In the late 1990s, along with planting the almond orchard, landscape preservationists started to recreate the fruit orchards of the garden of Kolymbethra. An entrance beside the Temple of Castor and Pollux leads down into a small and verdant valley, into what feels like a secret. In March, the air is perfumed with the scent of orange blossoms. It’s located in what was the artificially created basin that supplied water to the ancient Greek city of Akragas and its hundreds of thousands of residents. The parched earth was brought to life by the aqueducts that collected groundwater from the hills, and it became an important agricultural site over the centuries, with the current incarnation of the garden beginning in the Middle Ages when nearby monks cultivated vegetables and fruits, using varieties and techniques brought by the Arabs. 

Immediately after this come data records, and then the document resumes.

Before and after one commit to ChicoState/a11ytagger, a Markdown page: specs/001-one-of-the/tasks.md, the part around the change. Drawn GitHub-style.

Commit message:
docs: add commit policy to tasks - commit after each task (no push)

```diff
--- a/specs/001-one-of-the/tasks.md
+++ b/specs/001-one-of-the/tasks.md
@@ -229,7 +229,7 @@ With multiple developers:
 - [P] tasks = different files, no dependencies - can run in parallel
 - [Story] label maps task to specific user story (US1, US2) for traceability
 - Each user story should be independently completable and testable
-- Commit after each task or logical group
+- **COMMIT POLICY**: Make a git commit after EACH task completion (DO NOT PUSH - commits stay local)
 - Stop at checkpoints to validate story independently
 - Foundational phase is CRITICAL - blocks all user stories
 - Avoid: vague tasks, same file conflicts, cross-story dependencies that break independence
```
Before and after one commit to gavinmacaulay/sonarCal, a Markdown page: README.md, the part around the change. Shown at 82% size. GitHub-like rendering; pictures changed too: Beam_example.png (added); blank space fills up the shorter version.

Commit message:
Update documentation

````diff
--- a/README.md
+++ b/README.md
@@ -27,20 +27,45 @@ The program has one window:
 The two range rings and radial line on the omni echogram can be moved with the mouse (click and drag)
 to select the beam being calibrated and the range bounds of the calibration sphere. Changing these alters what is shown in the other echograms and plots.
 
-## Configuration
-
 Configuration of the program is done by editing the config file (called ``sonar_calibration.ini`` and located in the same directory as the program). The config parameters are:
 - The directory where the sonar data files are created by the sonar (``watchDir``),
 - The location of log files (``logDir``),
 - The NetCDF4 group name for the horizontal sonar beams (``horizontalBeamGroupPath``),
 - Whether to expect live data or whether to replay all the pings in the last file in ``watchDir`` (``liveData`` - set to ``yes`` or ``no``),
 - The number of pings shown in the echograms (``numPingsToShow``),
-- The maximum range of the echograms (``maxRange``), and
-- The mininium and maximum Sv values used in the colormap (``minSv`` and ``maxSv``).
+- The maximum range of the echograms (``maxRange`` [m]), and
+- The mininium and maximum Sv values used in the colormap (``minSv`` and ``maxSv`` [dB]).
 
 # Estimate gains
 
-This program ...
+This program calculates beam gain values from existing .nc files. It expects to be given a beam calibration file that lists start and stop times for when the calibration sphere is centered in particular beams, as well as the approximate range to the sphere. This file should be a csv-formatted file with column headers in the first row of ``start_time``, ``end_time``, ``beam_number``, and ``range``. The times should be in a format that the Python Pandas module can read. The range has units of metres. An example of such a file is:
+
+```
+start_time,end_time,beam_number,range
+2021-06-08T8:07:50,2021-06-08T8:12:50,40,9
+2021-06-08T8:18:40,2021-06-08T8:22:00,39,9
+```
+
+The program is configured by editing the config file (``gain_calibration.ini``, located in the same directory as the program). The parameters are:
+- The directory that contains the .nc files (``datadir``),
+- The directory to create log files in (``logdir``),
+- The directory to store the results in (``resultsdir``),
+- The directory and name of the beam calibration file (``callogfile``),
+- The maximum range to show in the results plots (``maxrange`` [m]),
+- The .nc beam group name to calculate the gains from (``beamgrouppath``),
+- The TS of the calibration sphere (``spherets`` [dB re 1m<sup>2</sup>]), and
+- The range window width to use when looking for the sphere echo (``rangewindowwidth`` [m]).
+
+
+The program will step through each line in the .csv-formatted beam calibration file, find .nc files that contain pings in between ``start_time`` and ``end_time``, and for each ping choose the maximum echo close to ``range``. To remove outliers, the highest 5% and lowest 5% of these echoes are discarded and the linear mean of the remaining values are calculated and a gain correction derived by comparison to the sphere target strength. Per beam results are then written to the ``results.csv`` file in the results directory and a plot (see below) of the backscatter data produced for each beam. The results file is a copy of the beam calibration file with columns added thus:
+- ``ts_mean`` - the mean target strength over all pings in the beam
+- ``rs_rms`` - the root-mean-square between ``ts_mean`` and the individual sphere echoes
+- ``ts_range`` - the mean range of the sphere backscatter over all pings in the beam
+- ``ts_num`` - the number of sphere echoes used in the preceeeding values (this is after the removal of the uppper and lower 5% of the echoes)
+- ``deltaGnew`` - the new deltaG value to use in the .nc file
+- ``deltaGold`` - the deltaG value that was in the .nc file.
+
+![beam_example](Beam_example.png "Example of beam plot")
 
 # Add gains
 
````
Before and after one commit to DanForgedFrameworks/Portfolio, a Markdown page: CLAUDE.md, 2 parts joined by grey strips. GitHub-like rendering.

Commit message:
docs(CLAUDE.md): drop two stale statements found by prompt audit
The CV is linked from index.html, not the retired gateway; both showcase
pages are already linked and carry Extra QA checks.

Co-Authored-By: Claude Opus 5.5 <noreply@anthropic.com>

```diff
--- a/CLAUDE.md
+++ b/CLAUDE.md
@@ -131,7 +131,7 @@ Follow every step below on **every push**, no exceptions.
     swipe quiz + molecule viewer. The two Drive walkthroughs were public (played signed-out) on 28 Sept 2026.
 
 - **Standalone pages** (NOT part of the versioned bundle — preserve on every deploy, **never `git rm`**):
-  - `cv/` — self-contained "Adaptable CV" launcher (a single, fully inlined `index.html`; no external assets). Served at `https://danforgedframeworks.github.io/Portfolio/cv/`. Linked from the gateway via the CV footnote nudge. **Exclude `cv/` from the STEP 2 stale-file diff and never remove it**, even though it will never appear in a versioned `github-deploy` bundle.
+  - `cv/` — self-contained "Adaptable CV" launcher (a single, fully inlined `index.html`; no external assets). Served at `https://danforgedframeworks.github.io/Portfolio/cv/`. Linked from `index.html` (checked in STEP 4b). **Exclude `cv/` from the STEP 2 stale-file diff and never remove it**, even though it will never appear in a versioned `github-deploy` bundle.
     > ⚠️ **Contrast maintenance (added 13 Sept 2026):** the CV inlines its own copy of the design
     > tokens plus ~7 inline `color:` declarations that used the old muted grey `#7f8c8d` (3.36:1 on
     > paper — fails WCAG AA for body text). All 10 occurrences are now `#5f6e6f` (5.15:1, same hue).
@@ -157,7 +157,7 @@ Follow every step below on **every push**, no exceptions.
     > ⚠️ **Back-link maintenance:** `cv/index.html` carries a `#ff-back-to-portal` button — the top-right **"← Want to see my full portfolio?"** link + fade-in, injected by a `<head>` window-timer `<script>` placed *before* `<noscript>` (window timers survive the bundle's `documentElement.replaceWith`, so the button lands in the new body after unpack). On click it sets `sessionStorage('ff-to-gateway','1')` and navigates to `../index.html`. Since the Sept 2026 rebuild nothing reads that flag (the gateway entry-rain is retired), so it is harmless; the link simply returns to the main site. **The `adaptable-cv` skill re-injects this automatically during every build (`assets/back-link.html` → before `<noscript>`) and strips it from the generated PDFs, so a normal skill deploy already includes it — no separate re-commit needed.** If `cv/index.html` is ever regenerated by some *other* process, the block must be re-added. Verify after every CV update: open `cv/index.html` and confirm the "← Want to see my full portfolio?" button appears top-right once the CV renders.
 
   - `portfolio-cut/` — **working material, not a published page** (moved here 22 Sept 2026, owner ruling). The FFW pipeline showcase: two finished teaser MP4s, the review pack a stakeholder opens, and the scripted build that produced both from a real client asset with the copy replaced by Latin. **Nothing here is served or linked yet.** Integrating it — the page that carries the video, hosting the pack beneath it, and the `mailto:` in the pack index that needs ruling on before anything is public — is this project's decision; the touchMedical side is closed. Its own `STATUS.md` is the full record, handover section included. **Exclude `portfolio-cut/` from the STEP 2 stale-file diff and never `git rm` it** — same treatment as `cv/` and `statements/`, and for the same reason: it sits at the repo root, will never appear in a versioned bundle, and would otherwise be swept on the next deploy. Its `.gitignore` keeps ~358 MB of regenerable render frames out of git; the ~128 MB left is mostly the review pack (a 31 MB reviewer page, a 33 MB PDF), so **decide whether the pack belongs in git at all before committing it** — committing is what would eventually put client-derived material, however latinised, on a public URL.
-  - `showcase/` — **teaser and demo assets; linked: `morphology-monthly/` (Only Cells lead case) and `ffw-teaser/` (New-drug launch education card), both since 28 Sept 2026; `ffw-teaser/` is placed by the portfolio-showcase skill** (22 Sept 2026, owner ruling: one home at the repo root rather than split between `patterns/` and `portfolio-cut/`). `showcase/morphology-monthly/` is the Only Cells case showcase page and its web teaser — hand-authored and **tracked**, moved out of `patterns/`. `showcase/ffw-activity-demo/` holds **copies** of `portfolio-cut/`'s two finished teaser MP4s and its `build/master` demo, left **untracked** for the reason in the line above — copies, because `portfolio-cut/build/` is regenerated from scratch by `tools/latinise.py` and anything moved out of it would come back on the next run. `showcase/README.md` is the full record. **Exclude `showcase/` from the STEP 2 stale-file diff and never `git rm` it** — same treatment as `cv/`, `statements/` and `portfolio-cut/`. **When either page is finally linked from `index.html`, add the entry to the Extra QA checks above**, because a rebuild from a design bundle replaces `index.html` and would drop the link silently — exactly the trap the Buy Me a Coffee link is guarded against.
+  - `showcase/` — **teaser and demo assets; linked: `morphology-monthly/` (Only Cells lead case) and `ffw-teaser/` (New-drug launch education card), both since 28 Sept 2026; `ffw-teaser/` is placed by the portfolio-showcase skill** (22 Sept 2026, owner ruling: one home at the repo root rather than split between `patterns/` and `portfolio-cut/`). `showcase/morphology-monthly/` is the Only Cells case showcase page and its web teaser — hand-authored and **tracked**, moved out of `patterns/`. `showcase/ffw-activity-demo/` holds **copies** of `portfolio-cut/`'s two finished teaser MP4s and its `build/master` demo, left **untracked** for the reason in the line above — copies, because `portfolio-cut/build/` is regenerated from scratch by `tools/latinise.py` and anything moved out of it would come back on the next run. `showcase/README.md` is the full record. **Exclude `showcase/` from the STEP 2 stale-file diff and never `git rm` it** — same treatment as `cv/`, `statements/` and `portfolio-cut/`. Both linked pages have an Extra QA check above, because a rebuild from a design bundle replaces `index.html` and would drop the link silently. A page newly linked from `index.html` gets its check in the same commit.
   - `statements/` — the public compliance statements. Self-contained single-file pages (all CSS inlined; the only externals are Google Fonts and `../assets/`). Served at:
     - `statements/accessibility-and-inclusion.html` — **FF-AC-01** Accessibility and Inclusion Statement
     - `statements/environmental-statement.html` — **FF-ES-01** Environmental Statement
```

These various forms of traditional agriculture, which are low-intensive and sustainable, both express and support the landscape. In 2012, the park welcomed back the rare Sicilian black bee, a threatened species that was thought extinct. Researchers had found a hive in an abandoned house and bred the bees on the Aeolian Islands to avoid cross breeding. The researchers then reintroduced the bee to Sicily by recruiting beekeepers who would breed the species under specific conditions.

These are the signature projects of the park, but farmers can also apply to plant crops such as capers and grains, which puts to good public use the site’s vast land holdings. Park staff are also studying the possibility of hosting the rare Girgentana goat for milk production. A test study of a few goats can be seen in a pen near the Temple of Concordia. It’s a rare breed of Asian origins, with distinct corkscrew horns, that the Arabs likely introduced around 800. Slow Food has tried to revitalize the species in collaboration with cheese producers because they are productive and their milk is highly digestible, hypoallergenic, and has a less pronounced “goat” flavor than other breeds. Soon there could be cheese for sale.

Sciarratta hopes their example can inspire the curators of other archaeological sites. Still, this model is rare, and Professor Agnoletti struggles to name a similar project. He mentions the archaeological sites of Mides and Chebika in Tunisia, where the local government is thinking of incorporating the ruins of an old Berber village with the oases’ traditional agricultural practices. At Pompeii, the park has recreated a vineyard using Roman techniques. And the restored gardens at Monticello attest to Thomas Jefferson’s obsession with farming and heirloom varieties. Perhaps Cambodia’s rich heritage of rice farming could see paddies surround Angkor Wat. Maybe the steep terraces of Machu Picchu could once again be filled with multi-colored potatoes, maize, and other Andean cultivars like they were 500 years ago. By incorporating traditional agriculture into these sites, we can experience a kind of living past and, perhaps, see the wisdom of these techniques contrasted against our current industrial agriculture.